**WHAT YOU WILL DO:** The job is to output exactly the lines that run from the start of the entries through the line containing "fix: reescrever seções", pictures omitted.

Data excerpts
• • • • •

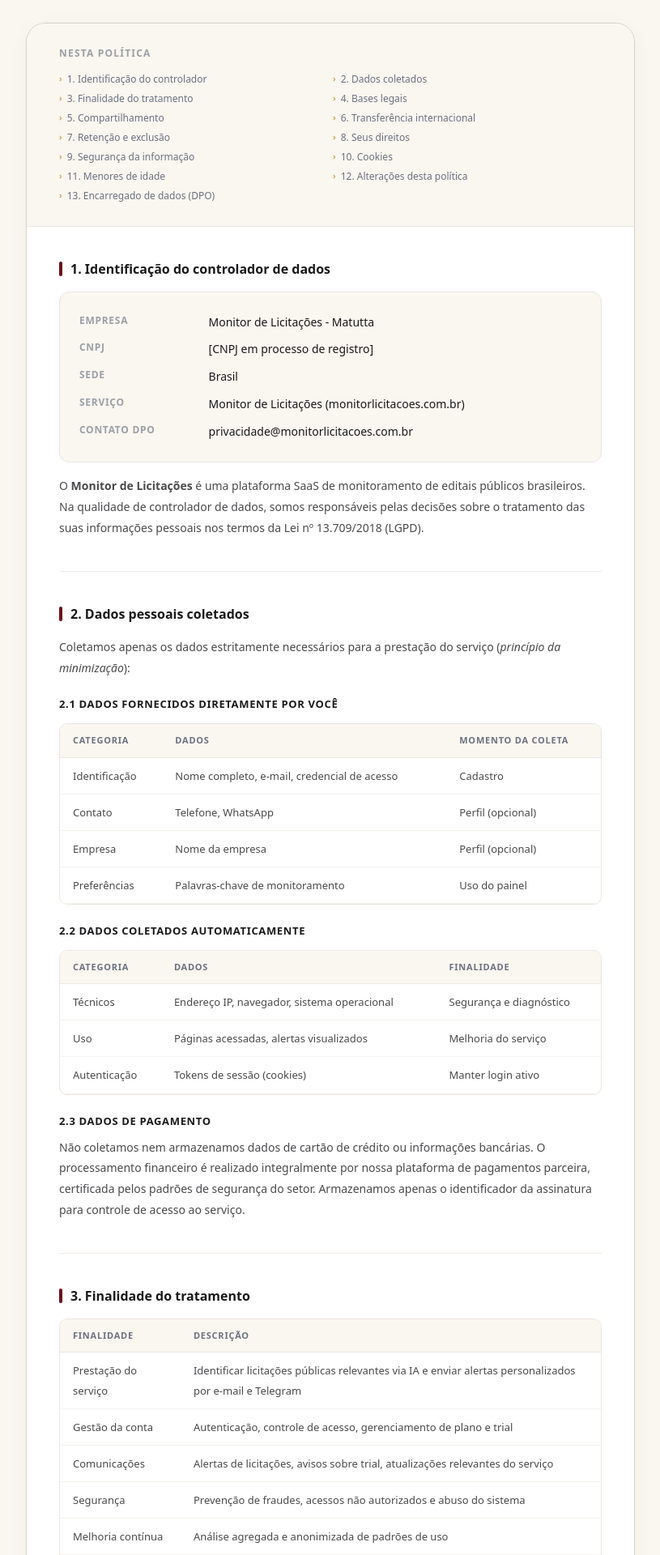
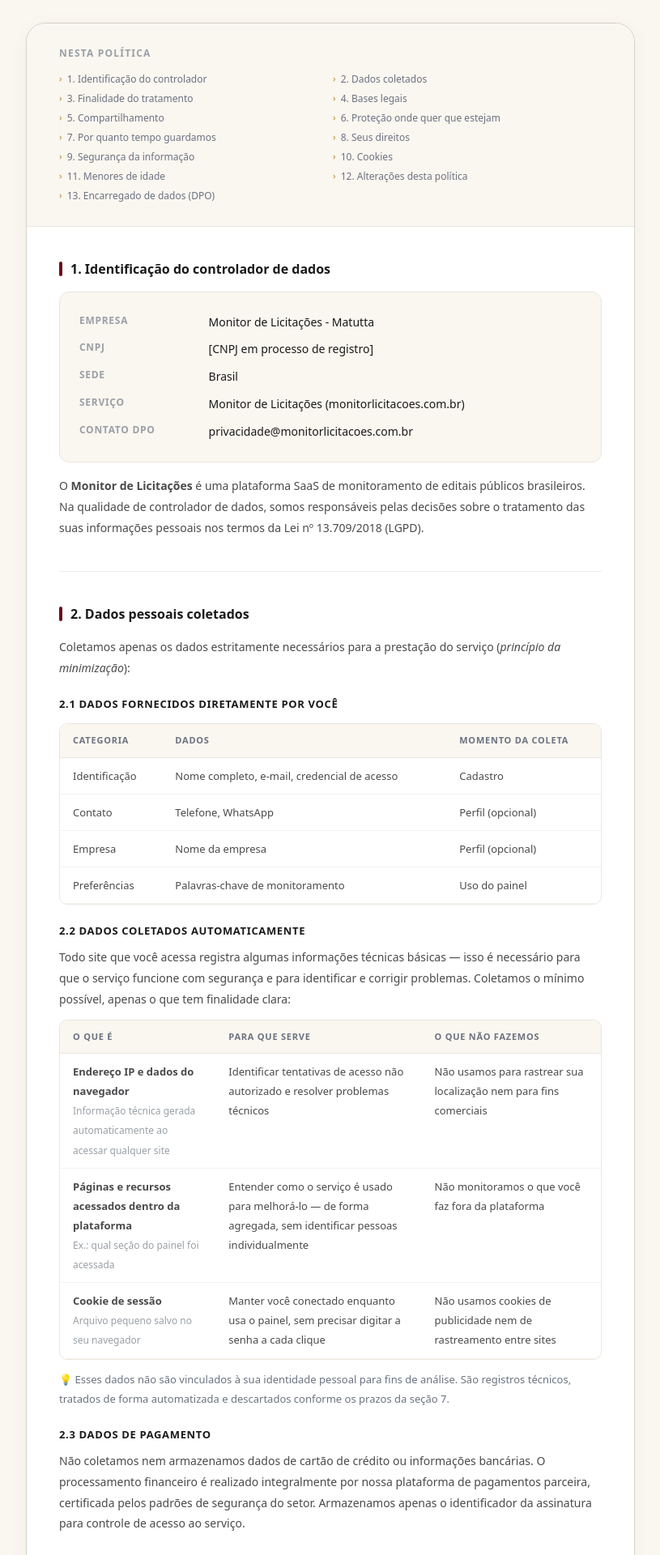
Before and after one commit to matuttamf/monitor-licitacoes, a Next.js app: page /privacidade in a window 1280 px wide. Shown: the part 380-2300 px from the top of the page at 81% size, without its empty margins (232-1047 px from the left). Built offline with nearby package versions, Linux system fonts and the light colour scheme.

Commit message:
fix: reescrever seções 2.2, 6 e 7 da privacidade com linguagem tranquilizadora

```diff
--- a/app/privacidade/page.tsx
+++ b/app/privacidade/page.tsx
@@ -65,8 +65,8 @@ export default function PrivacidadePage() {
                 '3. Finalidade do tratamento',
                 '4. Bases legais',
                 '5. Compartilhamento',
-                '6. Transferência internacional',
-                '7. Retenção e exclusão',
+                '6. Proteção onde quer que estejam',
+                '7. Por quanto tempo guardamos',
                 '8. Seus direitos',
                 '9. Segurança da informação',
                 '10. Cookies',
@@ -107,11 +107,25 @@ export default function PrivacidadePage() {
               </Tabela>
 
               <SubTitulo>2.2 Dados coletados automaticamente</SubTitulo>
-              <Tabela colunas={['Categoria', 'Dados', 'Finalidade']}>
-                <tr><Td>Técnicos</Td><Td>Endereço IP, navegador, sistema operacional</Td><Td>Segurança e diagnóstico</Td></tr>
-                <tr><Td>Uso</Td><Td>Páginas acessadas, alertas visualizados</Td><Td>Melhoria do serviço</Td></tr>
-                <tr><Td>Autenticação</Td><Td>Tokens de sessão (cookies)</Td><Td>Manter login ativo</Td></tr>
+              <p>Todo site que você acessa registra algumas informações técnicas básicas — isso é necessário para que o serviço funcione com segurança e para identificar e corrigir problemas. Coletamos o mínimo possível, apenas o que tem finalidade clara:</p>
+              <Tabela colunas={['O que é', 'Para que serve', 'O que não fazemos']}>
+                <tr>
+                  <Td><strong>Endereço IP e dados do navegador</strong><br/><span style={{fontSize:'12px',color:'#9AA0A6'}}>Informação técnica gerada automaticamente ao acessar qualquer site</span></Td>
+                  <Td>Identificar tentativas de acesso não autorizado e resolver problemas técnicos</Td>
+                  <Td>Não usamos para rastrear sua localização nem para fins comerciais</Td>
+                </tr>
+                <tr>
+                  <Td><strong>Páginas e recursos acessados dentro da plataforma</strong><br/><span style={{fontSize:'12px',color:'#9AA0A6'}}>Ex.: qual seção do painel foi acessada</span></Td>
+                  <Td>Entender como o serviço é usado para melhorá-lo — de forma agregada, sem identificar pessoas individualmente</Td>
+                  <Td>Não monitoramos o que você faz fora da plataforma</Td>
+                </tr>
+                <tr>
+                  <Td><strong>Cookie de sessão</strong><br/><span style={{fontSize:'12px',color:'#9AA0A6'}}>Arquivo pequeno salvo no seu navegador</span></Td>
+                  <Td>Manter você conectado enquanto usa o painel, sem precisar digitar a senha a cada clique</Td>
+                  <Td>Não usamos cookies de publicidade nem de rastreamento entre sites</Td>
+                </tr>
               </Tabela>
+              <p style={{fontSize:'13px', color:'#6B7280', marginTop:'8px'}}>💡 Esses dados não são vinculados à sua identidade pessoal para fins de análise. São registros técnicos, tratados de forma automatizada e descartados conforme os prazos da seção 7.</p>
 
               <SubTitulo>2.3 Dados de pagamento</SubTitulo>
               <p>Não coletamos nem armazenamos dados de cartão de crédito ou informações bancárias. O processamento financeiro é realizado integralmente por nossa plataforma de pagamentos parceira, certificada pelos padrões de segurança do setor. Armazenamos apenas o identificador da assinatura para controle de acesso ao serviço.</p>
@@ -154,24 +168,56 @@ export default function PrivacidadePage() {
               </p>
             </Section>
 
-            <Section titulo="6. Transferência internacional de dados">
-              <p>Parte de nossa infraestrutura tecnológica opera fora do território brasileiro. Quando isso ocorre, asseguramos que a transferência de dados observa as salvaguardas exigidas pelo art. 33 da LGPD, mediante:</p>
-              <ul>
-                <li>Contratação de fornecedores que adotam cláusulas contratuais de proteção de dados internacionalmente reconhecidas</li>
-                <li>Verificação de certificações de segurança e conformidade dos parceiros tecnológicos</li>
-                <li>Aplicação de instrumentos jurídicos adequados a cada transferência</li>
-              </ul>
-              <p>O usuário pode solicitar informações sobre as salvaguardas adotadas pelo canal de contato indicado na seção 13.</p>
+            <Section titulo="6. Seus dados estão protegidos onde quer que estejam">
+              <p>Serviços digitais modernos — incluindo bancos, e-commerces e plataformas que você já usa no dia a dia — utilizam infraestrutura de tecnologia que pode estar fisicamente localizada fora do Brasil. Isso é uma realidade do setor, não um risco adicional.</p>
+              <p>O Monitor de Licitações adota a mesma prática com o mesmo cuidado: parte da infraestrutura que sustenta a plataforma opera fora do território brasileiro, mas <strong>seus dados permanecem igualmente protegidos</strong>. Garantimos isso através de:</p>
+              <div style={{display:'grid', gap:'10px', margin:'16px 0'}}>
+                {[
+                  { icon: '📋', titulo: 'Contratos de proteção', desc: 'Todos os parceiros tecnológicos assinam obrigações contratuais de proteção de dados equivalentes às exigidas no Brasil.' },
+                  { icon: '🔒', titulo: 'Certificações de segurança', desc: 'Selecionamos fornecedores com certificações reconhecidas internacionalmente em segurança da informação.' },
+                  { icon: '⚖️', titulo: 'Conformidade legal', desc: 'As transferências atendem às salvaguardas exigidas pelo art. 33 da LGPD — a mesma lei que protege seus dados no Brasil.' },
+                ].map(({icon, titulo, desc}) => (
+                  <div key={titulo} style={{display:'flex', gap:'12px', alignItems:'flex-start', background:'#FAF6F0', borderRadius:'10px', padding:'14px', border:'1px solid #EBE7E0'}}>
+                    <span style={{fontSize:'20px', flexShrink:0}}>{icon}</span>
+                    <div>
+                      <div style={{fontSize:'13px', fontWeight:700, color:'#1A1A1C', marginBottom:'3px'}}>{titulo}</div>
+                      <div style={{fontSize:'13px', color:'#6B7280', lineHeight:1.5}}>{desc}</div>
+                    </div>
+                  </div>
+                ))}
+              </div>
+              <p style={{fontSize:'13px', color:'#6B7280'}}>Quer saber mais detalhes sobre como seus dados são protegidos? Entre em contato pelo canal indicado na seção 13 — responderemos em até 15 dias úteis.</p>
             </Section>
 
-            <Section titulo="7. Retenção e exclusão de dados">
-              <Tabela colunas={['Categoria', 'Prazo de retenção', 'Fundamento']}>
-                <tr><Td>Dados de conta</Td><Td>Enquanto a conta estiver ativa + 90 dias após cancelamento</Td><Td>Execução de contrato</Td></tr>
-                <tr><Td>Histórico de alertas</Td><Td>12 meses</Td><Td>Legítimo interesse</Td></tr>
-                <tr><Td>Logs de acesso</Td><Td>6 meses</Td><Td>Art. 15 do Marco Civil (Lei nº 12.965/2014)</Td></tr>
-                <tr><Td>Registros financeiros</Td><Td>5 anos</Td><Td>Art. 195 do CTN e legislação fiscal</Td></tr>
+            <Section titulo="7. Por quanto tempo guardamos seus dados — e o que acontece depois">
+              <p>Guardamos seus dados apenas pelo tempo necessário. Quando esse prazo termina, os dados são <strong>excluídos permanentemente</strong> ou convertidos em estatísticas que não identificam ninguém.</p>
+              <Tabela colunas={['O que guardamos', 'Por quanto tempo', 'Por que esse prazo']}>
+                <tr>
+                  <Td><strong>Dados da sua conta</strong><br/><span style={{fontSize:'12px',color:'#9AA0A6'}}>Nome, e-mail, preferências</span></Td>
+                  <Td>Enquanto sua conta estiver ativa. Se cancelar, excluímos em até <strong>90 dias</strong></Td>
+                  <Td>Necessário para prestar o serviço enquanto você for assinante</Td>
+                </tr>
+                <tr>
+                  <Td><strong>Histórico de alertas recebidos</strong><br/><span style={{fontSize:'12px',color:'#9AA0A6'}}>Licitações que foram enviadas para você</span></Td>
+                  <Td><strong>12 meses</strong> — para que você possa consultar o histórico no painel</Td>
+                  <Td>Utilidade direta para o usuário</Td>
+                </tr>
+                <tr>
+                  <Td><strong>Registros técnicos de acesso</strong><br/><span style={{fontSize:'12px',color:'#9AA0A6'}}>Logs de segurança</span></Td>
+                  <Td><strong>6 meses</strong> — depois são excluídos automaticamente</Td>
+                  <Td>Exigência legal do Marco Civil da Internet (Lei nº 12.965/2014), que vale para todos os sites brasileiros</Td>
+                </tr>
+                <tr>
+                  <Td><strong>Comprovantes de pagamento</strong><br/><span style={{fontSize:'12px',color:'#9AA0A6'}}>Registros financeiros da assinatura</span></Td>
+                  <Td><strong>5 anos</strong> após o pagamento</Td>
+                  <Td>Obrigação fiscal brasileira — necessário para emissão de notas fiscais e declarações (CTN, art. 195)</Td>
+                </tr>
               </Tabela>
-              <p>Após os prazos acima, os dados são excluídos de forma segura ou anonimizados de modo irreversível.</p>
+              <div style={{background:'rgba(16,185,129,0.06)', border:'1px solid rgba(16,185,129,0.2)', borderRadius:'10px', padding:'14px 16px', marginTop:'12px'}}>
+                <p style={{fontSize:'13px', color:'#065f46', margin:0, lineHeight:1.6}}>
+                  ✓ <strong>Cancelou a conta?</strong> Seus dados pessoais são excluídos em até 90 dias. Apenas os registros que a lei exige manter (comprovantes financeiros e logs de segurança) são conservados pelo prazo legal — e somente esses.
+                </p>
+              </div>
             </Section>
 
             <Section titulo="8. Seus direitos como titular de dados (art. 18 LGPD)">
```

• • • • •

**SOLUTION TO THE PROBLEM:**
Before and after one commit to matuttamf/monitor-licitacoes, a Next.js app: page /privacidade in a window 1280 px wide. Shown: the part 380-2300 px from the top of the page at 81% size, without its empty margins (232-1047 px from the left). Built offline with nearby package versions, Linux system fonts and the light colour scheme.

Commit message:
fix: reescrever seções 2.2, 6 e 7 da privacidade com linguagem tranquilizadora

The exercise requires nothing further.